The Armenian Rebellion at Van presents a long-overdue examination of Van from the 1870s to 1919. As the authors state, "The Armenian Revolt was an integral part of the great disaster that overcame the people of the Ottoman East. The slaughter of Muslims that accompanied the Armenian revolt in Van Province inexorably led first to Kurdish reprisals on the Armenians, then to a general and mutual massacre of the people of the East."

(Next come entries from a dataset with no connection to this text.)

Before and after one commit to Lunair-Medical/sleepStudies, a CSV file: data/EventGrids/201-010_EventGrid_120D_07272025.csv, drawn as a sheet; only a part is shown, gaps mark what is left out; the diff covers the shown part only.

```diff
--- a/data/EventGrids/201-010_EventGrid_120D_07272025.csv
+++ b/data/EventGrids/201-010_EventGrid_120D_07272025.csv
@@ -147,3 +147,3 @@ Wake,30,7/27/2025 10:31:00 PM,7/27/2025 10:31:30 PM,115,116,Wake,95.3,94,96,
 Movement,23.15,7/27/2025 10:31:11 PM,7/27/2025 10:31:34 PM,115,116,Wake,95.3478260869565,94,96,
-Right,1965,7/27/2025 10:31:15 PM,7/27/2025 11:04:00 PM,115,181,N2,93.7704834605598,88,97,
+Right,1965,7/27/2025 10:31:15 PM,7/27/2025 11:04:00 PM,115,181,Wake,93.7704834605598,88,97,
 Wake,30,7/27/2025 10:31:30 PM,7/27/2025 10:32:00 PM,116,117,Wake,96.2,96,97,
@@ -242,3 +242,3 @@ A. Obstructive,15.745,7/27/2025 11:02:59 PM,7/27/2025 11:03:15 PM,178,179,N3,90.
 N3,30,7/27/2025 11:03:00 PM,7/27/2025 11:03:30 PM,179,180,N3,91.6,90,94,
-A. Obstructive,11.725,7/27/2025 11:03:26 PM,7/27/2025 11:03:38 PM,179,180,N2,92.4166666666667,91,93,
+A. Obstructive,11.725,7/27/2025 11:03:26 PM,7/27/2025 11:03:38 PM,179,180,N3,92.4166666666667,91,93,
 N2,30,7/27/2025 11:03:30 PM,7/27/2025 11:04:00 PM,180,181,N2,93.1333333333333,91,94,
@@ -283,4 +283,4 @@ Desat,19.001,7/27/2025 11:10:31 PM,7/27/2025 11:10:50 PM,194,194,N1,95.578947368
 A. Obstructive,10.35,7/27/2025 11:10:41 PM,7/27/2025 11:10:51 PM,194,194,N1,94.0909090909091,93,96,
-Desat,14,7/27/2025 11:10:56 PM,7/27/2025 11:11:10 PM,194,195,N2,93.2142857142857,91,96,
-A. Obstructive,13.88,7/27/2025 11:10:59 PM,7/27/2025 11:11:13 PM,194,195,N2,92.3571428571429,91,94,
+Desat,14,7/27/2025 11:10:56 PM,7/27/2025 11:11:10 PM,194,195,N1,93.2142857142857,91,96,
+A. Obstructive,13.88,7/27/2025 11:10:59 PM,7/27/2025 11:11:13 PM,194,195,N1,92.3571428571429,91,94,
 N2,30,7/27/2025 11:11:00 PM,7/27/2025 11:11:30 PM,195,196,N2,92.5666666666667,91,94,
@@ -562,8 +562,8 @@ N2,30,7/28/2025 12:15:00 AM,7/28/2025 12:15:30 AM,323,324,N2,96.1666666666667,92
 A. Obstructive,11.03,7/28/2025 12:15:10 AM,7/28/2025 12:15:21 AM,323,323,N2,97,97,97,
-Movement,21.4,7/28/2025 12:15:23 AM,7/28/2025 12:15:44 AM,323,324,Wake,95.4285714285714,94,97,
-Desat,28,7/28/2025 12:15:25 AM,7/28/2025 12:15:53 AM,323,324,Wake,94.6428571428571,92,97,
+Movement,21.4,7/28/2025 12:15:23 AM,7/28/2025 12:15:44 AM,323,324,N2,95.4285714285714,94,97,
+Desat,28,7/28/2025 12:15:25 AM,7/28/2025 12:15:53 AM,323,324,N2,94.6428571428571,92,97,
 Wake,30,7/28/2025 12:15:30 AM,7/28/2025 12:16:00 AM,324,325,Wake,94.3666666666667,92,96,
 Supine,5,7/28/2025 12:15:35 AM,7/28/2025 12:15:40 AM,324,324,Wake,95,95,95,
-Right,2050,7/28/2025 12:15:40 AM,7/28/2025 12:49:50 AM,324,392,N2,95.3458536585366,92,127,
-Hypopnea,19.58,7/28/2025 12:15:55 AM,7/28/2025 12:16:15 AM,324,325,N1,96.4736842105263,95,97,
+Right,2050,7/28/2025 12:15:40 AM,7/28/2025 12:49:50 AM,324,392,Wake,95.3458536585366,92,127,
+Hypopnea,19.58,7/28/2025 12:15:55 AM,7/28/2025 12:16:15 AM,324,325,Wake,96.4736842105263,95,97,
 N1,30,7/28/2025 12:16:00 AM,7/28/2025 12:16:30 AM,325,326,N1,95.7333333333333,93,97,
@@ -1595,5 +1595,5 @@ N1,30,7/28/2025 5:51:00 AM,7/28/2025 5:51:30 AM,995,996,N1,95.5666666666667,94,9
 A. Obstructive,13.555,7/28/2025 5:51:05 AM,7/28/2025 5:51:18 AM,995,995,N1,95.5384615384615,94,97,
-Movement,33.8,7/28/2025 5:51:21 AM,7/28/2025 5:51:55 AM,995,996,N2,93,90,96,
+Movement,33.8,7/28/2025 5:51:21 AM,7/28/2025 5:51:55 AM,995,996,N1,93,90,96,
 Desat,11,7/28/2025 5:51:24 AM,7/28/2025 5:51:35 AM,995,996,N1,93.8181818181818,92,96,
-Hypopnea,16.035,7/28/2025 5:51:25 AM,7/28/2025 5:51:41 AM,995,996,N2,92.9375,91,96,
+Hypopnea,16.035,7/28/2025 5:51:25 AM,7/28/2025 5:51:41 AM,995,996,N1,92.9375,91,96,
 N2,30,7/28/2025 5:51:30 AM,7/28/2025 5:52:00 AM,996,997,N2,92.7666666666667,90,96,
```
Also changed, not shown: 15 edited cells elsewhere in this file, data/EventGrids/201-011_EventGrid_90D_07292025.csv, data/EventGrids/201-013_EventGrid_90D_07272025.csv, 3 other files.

The actions at Van offer a window into the far-reaching events that soon followed in other parts of Anatolia.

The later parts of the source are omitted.